Any bakers out there? Aquafaba is vegan baking magic. It may sound fancy, but all it is is the brine from a can of cooked chickpeas. Once whipped, it mimics the baking properties of egg whites, allowing you to create light-as-air vegan merengues, fluffy cakes, and even brownies. The possibilities are endless!
Your mama was onto something when she made you eat those greens. Broccoli is packed with protein, vitamins, and minerals, and is also low in calories. Not a fan of the flavor? Why not incorporate it into some creative recipes such as a creamy broccoli and almond soup, or a ‘honey’ and lemon broccolini tagliatelle?
Bread is a dietary staple for nearly every culture across the globe. While some processed bread is not suitable for vegans, a traditionally-made loaf is likely to be “accidentally vegan,” only containing simple ingredients such as flour, water, sugar, salt, and yeast. There are also several varieties of gluten-free bread available at most major supermarkets, just check labels for egg whites or milk derivatives.
Craving something meaty? Reach for a Beyond Meat burger or sausage. Available in grocers in the US and restaurants in the UK and Canada, Beyond Meat products taste, smell, look, and chew like traditional meat products, without the animal cruelty! Find them at Veggie Grill, A&W Canada, and more.
Cashews are one of those magical ingredients that can veganize the seemingly impossible.
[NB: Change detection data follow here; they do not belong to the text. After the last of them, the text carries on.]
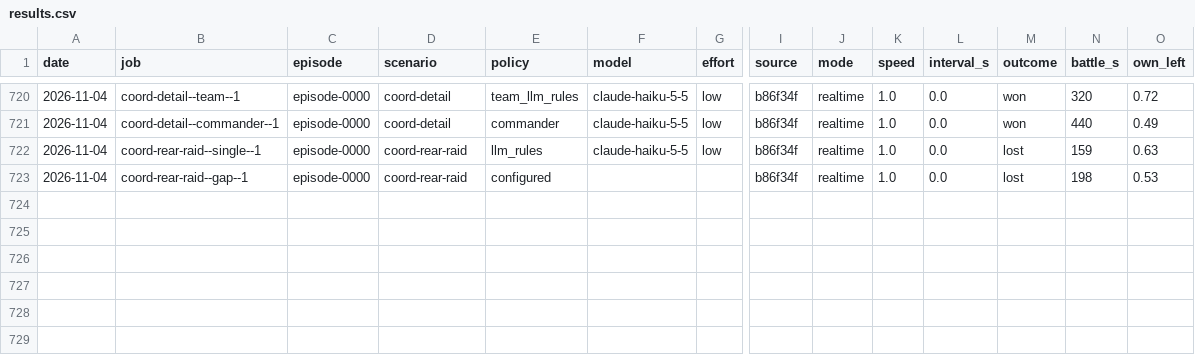
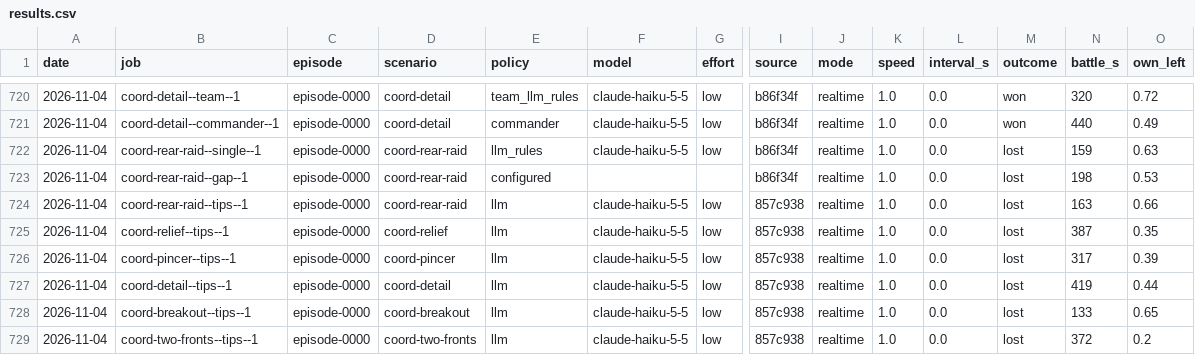
Before and after one commit to nivaldoh/slay_the_spire_ai, a CSV file: docs/twwarhammer3/results.csv, drawn as a sheet; only a part is shown, gaps mark what is left out; rows hold the shown columns only; the diff names each change by its address in the sheet, - before the commit and + after, or states it on an @@ line.

```diff
--- a/docs/twwarhammer3/results.csv
+++ b/docs/twwarhammer3/results.csv
+row 724: 2026-11-04 | coord-rear-raid--tips--1 | episode-0000 | coord-rear-raid | llm | claude-haiku-5-5 | low | 857c938 | realtime | 1.0 | 0.0 | lost | 163 | 0.66
+row 725: 2026-11-04 | coord-relief--tips--1 | episode-0000 | coord-relief | llm | claude-haiku-5-5 | low | 857c938 | realtime | 1.0 | 0.0 | lost | 387 | 0.35
+row 726: 2026-11-04 | coord-pincer--tips--1 | episode-0000 | coord-pincer | llm | claude-haiku-5-5 | low | 857c938 | realtime | 1.0 | 0.0 | lost | 317 | 0.39
+row 727: 2026-11-04 | coord-detail--tips--1 | episode-0000 | coord-detail | llm | claude-haiku-5-5 | low | 857c938 | realtime | 1.0 | 0.0 | lost | 419 | 0.44
+row 728: 2026-11-04 | coord-breakout--tips--1 | episode-0000 | coord-breakout | llm | claude-haiku-5-5 | low | 857c938 | realtime | 1.0 | 0.0 | lost | 133 | 0.65
+row 729: 2026-11-04 | coord-two-fronts--tips--1 | episode-0000 | coord-two-fronts | llm | claude-haiku-5-5 | low | 857c938 | realtime | 1.0 | 0.0 | lost | 372 | 0.2
```
Also changed, not shown: 5 other files.
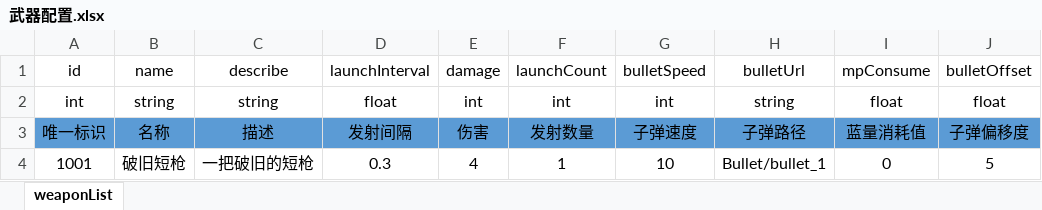
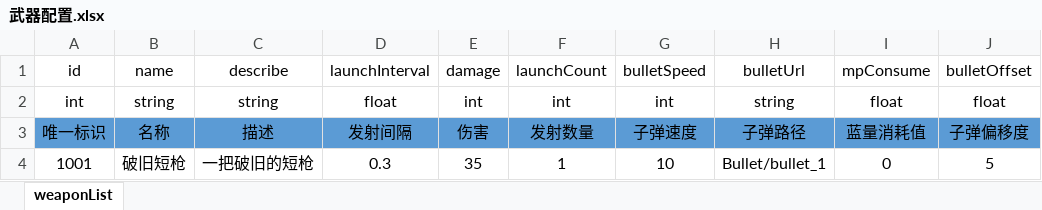
Before and after one commit to AnYueBoy/Imitate-Soul-Knight, an Excel workbook: Imitate-Soul-Knight-Project/配置表/武器配置.xlsx, sheet weaponList, drawn as a sheet; values as stored, in another font and other column widths than the file's, no borders; the diff names each change by its address in the sheet, - before the commit and + after, or states it on an @@ line.

```diff
--- a/Imitate-Soul-Knight-Project/配置表/武器配置.xlsx (sheet weaponList)
+++ b/Imitate-Soul-Knight-Project/配置表/武器配置.xlsx (sheet weaponList)
-E4: 4
+E4: 35
```
Also changed, not shown: 1 other file.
From creamy cheese sauce to decadent desserts, cashews are a vegan pantry staple.
Have you wondered whether you can have healthy vegan children? Many studies have concluded that yes, it is safe for people of any age to eat a well-planned, balanced vegan diet. Official government dietary guidelines in most countries confirm this also. Children naturally love animals, so kindly teaching them about how veganism and caring for their furry friends interlink is important – here are four tips.
Vegan cheese has emerged from the dark ages. What was once admittedly a flavorless waxy product has evolved into a gourmet category of its own. Make your own or simply purchase one of the many stellar vegan cheeses on the market like Miyok’s or Follow Your Heart.
Prone to stomach aches? Go vegan! Plant-based foods tend to be higher in fiber than animal products, and fiber helps the body to digest food. Raw foods in particular help decrease digestive problems. Goodbye belly bloat!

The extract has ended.